Outgoing International Air Transport Association chairman Alan Joyce has warned against a return to a “one-size-fits-all” economy class, saying bigger people seeking a comfortable journey have the option of paying to upgrade to better seating.
The issue arose as airline chiefs at this month’s IATA conference in Sydney warned against any move by the Federal Aviation Administration to regulate the amount of leg room provided to economy passengers.
The US House of Representatives in April overwhelmingly passed a House Transportation and Infrastructure Committee bill that included a requirement that the FAA set minimum size standards for aircraft seating.
The airline bosses — Qantas boss Joyce, IATA director general Alexandre de Juniac as well as incoming IATA chairman and Qatar chief Akbar Al Baker — were united in their opposition to any move to regulate legroom.
Asked by AirlineRatings about the implication beyond the US of an FAA ruling, de Juniac said IATA believed “these type of ideas should not be implemented”.
It was not the role of overburdened regulators, he said, to regulate “the size of your seat or the space for your legs”.
Joyce said airlines had a range of products people could decide to buy.
“In Qantas, you can have a Jetstar seat, it’s very low cost, it has a tighter seat pitch than Qantas and you know what that product is,’’ he said. “You can buy a premium economy seat on Qantas, a business seat or a first-class seat.
“So we offer the choice and people can choose that choice. I think the last thing we want to do is to get to one-size-fits-all and everybody’s paying the same price and airfares go back to where they were 20 years ago because the regulators come in thinking they’re doing the right thing.

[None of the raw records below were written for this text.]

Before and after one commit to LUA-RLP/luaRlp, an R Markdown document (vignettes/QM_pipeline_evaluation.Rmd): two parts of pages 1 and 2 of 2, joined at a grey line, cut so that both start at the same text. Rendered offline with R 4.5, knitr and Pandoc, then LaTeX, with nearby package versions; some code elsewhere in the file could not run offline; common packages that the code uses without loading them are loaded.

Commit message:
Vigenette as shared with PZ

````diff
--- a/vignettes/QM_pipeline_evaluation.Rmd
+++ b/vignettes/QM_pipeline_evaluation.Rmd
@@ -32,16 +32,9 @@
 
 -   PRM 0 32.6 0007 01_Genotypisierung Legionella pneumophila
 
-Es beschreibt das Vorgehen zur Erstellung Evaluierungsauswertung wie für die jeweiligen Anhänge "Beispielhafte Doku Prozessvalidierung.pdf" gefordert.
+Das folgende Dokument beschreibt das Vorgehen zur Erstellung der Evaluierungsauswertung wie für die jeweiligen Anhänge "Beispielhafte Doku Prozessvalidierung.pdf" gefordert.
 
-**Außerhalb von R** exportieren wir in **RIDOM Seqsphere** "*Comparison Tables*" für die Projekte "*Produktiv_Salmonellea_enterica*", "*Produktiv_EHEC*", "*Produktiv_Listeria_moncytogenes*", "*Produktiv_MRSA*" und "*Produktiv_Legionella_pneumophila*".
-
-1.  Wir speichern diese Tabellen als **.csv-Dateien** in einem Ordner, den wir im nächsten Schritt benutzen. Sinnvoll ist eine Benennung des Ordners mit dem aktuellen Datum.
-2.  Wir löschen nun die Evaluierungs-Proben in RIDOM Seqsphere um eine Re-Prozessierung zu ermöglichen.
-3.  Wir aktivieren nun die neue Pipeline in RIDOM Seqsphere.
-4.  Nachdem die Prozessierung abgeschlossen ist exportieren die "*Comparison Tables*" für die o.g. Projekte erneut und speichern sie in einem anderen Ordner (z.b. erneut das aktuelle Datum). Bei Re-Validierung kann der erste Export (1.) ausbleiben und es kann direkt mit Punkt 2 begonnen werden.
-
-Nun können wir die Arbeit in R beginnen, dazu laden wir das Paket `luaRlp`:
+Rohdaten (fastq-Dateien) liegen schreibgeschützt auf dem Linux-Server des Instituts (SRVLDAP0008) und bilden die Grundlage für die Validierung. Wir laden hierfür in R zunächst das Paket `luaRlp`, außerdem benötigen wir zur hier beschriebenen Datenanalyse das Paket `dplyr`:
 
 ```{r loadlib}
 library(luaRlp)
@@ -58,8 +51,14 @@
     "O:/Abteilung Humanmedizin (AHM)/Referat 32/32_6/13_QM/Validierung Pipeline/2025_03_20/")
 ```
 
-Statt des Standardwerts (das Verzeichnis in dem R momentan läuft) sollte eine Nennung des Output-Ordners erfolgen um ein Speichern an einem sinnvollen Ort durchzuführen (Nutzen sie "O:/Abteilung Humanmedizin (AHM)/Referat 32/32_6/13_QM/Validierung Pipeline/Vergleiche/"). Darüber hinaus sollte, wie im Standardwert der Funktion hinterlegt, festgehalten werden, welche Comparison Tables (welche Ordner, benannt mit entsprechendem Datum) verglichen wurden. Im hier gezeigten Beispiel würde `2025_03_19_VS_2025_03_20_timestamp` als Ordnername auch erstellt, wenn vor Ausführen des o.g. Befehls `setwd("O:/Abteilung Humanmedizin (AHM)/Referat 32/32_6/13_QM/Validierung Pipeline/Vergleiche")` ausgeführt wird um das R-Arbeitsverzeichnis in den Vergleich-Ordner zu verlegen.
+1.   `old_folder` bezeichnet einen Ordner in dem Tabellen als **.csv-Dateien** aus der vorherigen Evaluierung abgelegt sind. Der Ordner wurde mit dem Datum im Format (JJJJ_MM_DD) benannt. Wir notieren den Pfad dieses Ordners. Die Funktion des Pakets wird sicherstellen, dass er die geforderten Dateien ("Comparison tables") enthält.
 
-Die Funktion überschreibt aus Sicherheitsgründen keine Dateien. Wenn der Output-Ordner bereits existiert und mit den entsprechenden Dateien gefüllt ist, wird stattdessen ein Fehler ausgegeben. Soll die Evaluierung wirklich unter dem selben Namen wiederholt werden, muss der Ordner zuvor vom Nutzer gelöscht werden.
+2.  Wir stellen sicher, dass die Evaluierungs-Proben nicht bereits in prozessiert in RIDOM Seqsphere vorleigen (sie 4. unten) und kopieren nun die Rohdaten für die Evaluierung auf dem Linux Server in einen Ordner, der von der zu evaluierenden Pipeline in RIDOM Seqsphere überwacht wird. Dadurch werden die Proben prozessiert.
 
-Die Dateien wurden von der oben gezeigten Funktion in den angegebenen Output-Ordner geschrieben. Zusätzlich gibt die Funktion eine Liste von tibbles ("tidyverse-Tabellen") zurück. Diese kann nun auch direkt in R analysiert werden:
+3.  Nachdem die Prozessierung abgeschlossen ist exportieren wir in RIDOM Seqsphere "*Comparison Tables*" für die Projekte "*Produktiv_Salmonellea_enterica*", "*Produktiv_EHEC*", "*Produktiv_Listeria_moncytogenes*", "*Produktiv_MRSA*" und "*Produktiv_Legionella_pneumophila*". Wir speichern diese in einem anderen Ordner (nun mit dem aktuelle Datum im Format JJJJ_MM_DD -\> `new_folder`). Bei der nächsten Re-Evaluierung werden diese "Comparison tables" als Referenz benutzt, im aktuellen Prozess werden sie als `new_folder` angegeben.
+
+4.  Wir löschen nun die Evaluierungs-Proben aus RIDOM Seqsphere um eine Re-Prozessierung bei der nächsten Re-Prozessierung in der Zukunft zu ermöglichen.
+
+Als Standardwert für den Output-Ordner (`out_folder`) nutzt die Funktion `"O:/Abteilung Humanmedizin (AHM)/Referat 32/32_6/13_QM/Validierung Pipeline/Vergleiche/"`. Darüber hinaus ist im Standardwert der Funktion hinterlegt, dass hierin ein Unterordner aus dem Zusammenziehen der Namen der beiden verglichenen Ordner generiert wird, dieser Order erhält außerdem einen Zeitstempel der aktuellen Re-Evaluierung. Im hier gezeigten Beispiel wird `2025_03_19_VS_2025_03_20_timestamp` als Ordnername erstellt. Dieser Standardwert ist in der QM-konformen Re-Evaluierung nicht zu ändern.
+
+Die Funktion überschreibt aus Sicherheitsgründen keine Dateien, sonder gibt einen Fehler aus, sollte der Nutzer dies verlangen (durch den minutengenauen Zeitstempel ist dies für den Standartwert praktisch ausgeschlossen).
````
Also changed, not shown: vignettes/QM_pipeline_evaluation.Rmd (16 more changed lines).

Actually, a lot of consumers will lose out on that.”
Joyce, who is on the shorter end of the passenger height spectrum, noted he had no problem flying on Jetstar for five years in economy.
“With my size, I’m happy with that and there were airfares I was extremely happy with,’’ he said. “Let the people have the choice and decide what they want.’’
The US seat requirement is still vague and gives the FAA a year to develop regulations on minimum standards for economy seating, including seat pitch, width and length.
It does not specify what these should be other than to say they would be “minimum dimensions for passenger the safety and health of passengers”.
Nor does it give any indication how the rules would relate to cramped seating already in place.
There is some speculation is that it could establish a floor for seat pitch at 28 inches and a minimum width of 16.5 inches, dimensions that would still be cramped for many people.
The FAA was forced to revisit the issue after a federal court judge last year ordered it to address concerns about what she described as “the incredibly shrinking airline seat”.
“As many have no doubt noticed, aircraft seats and the spacing between them have been getting smaller and smaller, while American passengers have been growing in size,” Judge Patricia Millett said.
The court ruling came after advocacy group Flyers Rights petitioned the FAA in 2015 to regulate seat space.
The agency refused so Flyers Rights took legal action, arguing that narrower seats and closer spacing were “endangering the safety, health and comfort of airline passengers.”
In her ruling, Willet expressed doubts about an FAA assertion that seat spacing did not affect the safety or speed of passenger evacuations.
“To support that conclusion, the Administration pointed to (at best) off-point studies and undisclosed tests using unknown parameters,” she said.
Qatar’s Al Baker, who is now chairman of IATA, argued that airlines should regulate themselves when it comes to leg space.
“I think such kinds of issues should be left to IATA to decide,’’ he said. “IATA is a collective organization of all the airlines and this is very important that this kind of one-sided decisions are not left to any regulator but to an international body that will look at the interest of all the airlines and not of just a particular region.”
“And of course, where do you stop?’’ added Joyce. “Do you start going to trains? Do you start going to trams?”
Author and journalist Christine Negroni asked about safety implications, including reports brace positions could no longer be maintained because of the size of seats and doubts about egress during evacuations.
It was not just a question of big people paying more, she said, it was a matter of safety.
Joyce argued that seats and other items on aircraft had to meet stringent safety regulations to be certified, pointing to toasters used on the A380 that cost the airline more than $A50,000 each.
“So we cannot be implementing a product that is not certified by the manufacturer, not certified by the regulator that looks after the manufacturer, not certified by the local regulator and not accepted at the airline,’’ he said.
Al Baker lamented that the traveling public did not realize how stringent were the certification requirements of the seats. This included certifying the seats to withstand 16 times the force of gravity.
“And once you really get to know this you realize that, regardless of the size of the seat, you are traveling on the safest thing that is ever made and that is the seat of an airline,’’ he said.
On the question of egress, Joyce said the airlines had to demonstrate they could evacuate an aircraft in 90 seconds with half the doors closed.
“This is highly regulated and I don’t think people understand the number of steps an airline has to go through to get anywhere near putting a seat on an aircraft,’’ he said. “It is a huge process and you are guaranteed it’s safe if it’s appearing on one of our aircraft.”